# Try it
Show every line of the data below that includes the word "class".

# Excerpted data
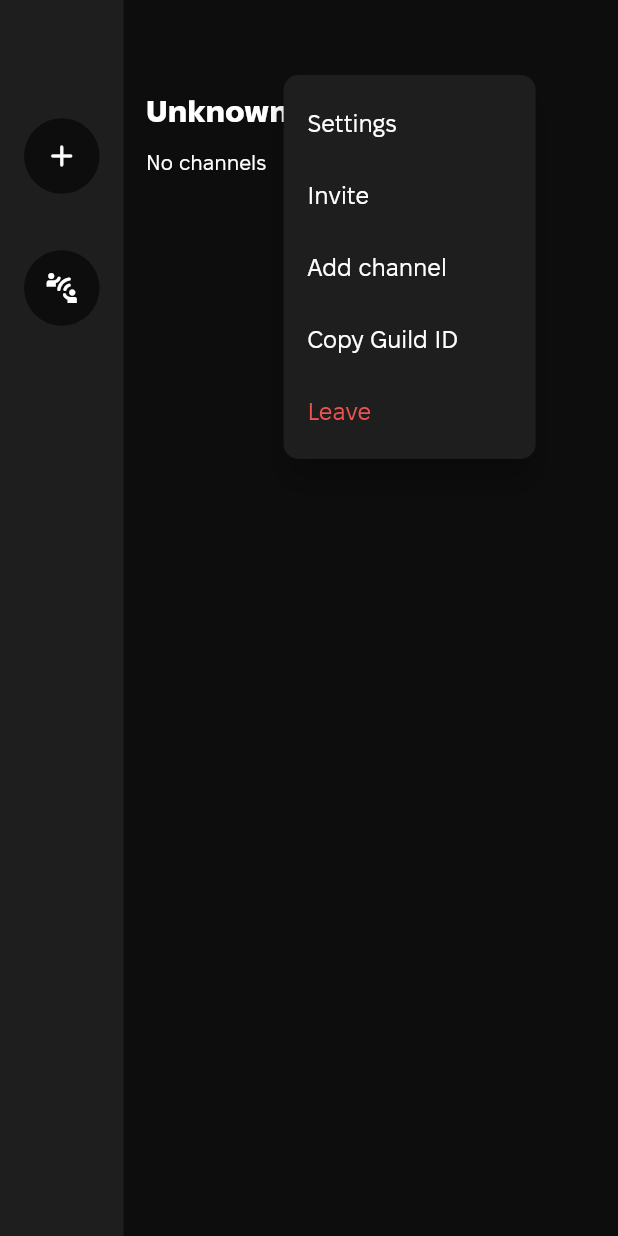
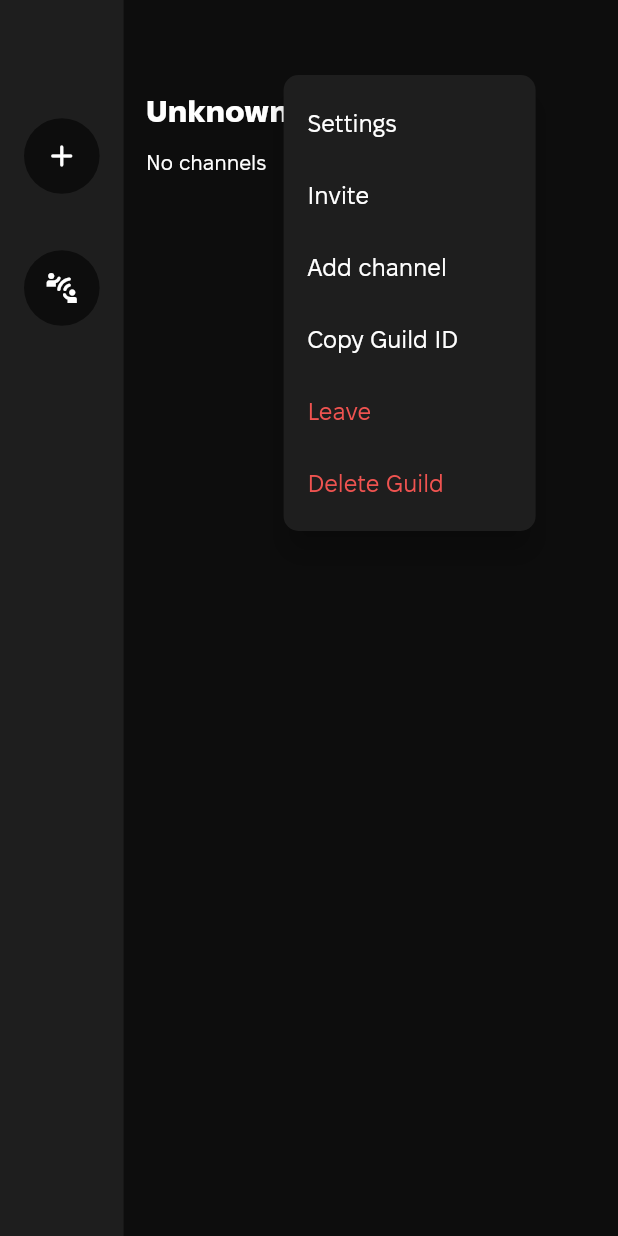
Before and after one commit to denver-code/denscord_fe, a Flutter app: the GuildView screen opened directly, after a tap on the "more vert" icon, on a phone screen of 412 x 824 dp. Run offline on Flutter 3.47's test engine with Material 2 defaults, Android fonts, the phone set to English and light mode, and no system bars; our stand-ins replace cached_network_image, get, get_storage, timeago; missing offline and left inert: overlapping_panels; accounts and stored records are empty.

Commit message:
guild delete button

```diff
--- a/lib/app/components/guild_dropdown_menu.dart
+++ b/lib/app/components/guild_dropdown_menu.dart
@@ -122,6 +122,15 @@ class GuildDropdownMenu extends StatelessWidget {
             style: TextStyle(color: Colors.red[400]),
           ),
         ),
+        PopupMenuItem(
+          enabled: homeController.activeGuild.value.owner ==
+              homeController.me.value.id,
+          onTap: homeController.deleteGuild,
+          child: Text(
+            "Delete Guild",
+            style: TextStyle(color: Colors.red[400]),
+          ),
+        )
       ],
     );
   }
--- a/lib/app/utils/api_endpoints.dart
+++ b/lib/app/utils/api_endpoints.dart
@@ -22,4 +22,6 @@ class Endpoints {
       Uri.http(apiUrl, '/api/private/guild/$guildId/leave');
   static Uri joinGuildRoute(String guildId, String guildKey) =>
       Uri.http(apiUrl, '/api/private/guild/$guildId/join/$guildKey');
+  static Uri deleteGuildRoute(String guildId) =>
+      Uri.http(apiUrl, '/api/private/guild/$guildId');
 }
```
Also changed, not shown: lib/app/modules/home/controllers/home_controller.dart (+19 -0 lines), lib/app/utils/api.dart (+14 -0 lines).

# Result for this exercise
@@ -122,6 +122,15 @@ class GuildDropdownMenu extends StatelessWidget {
@@ -22,4 +22,6 @@ class Endpoints {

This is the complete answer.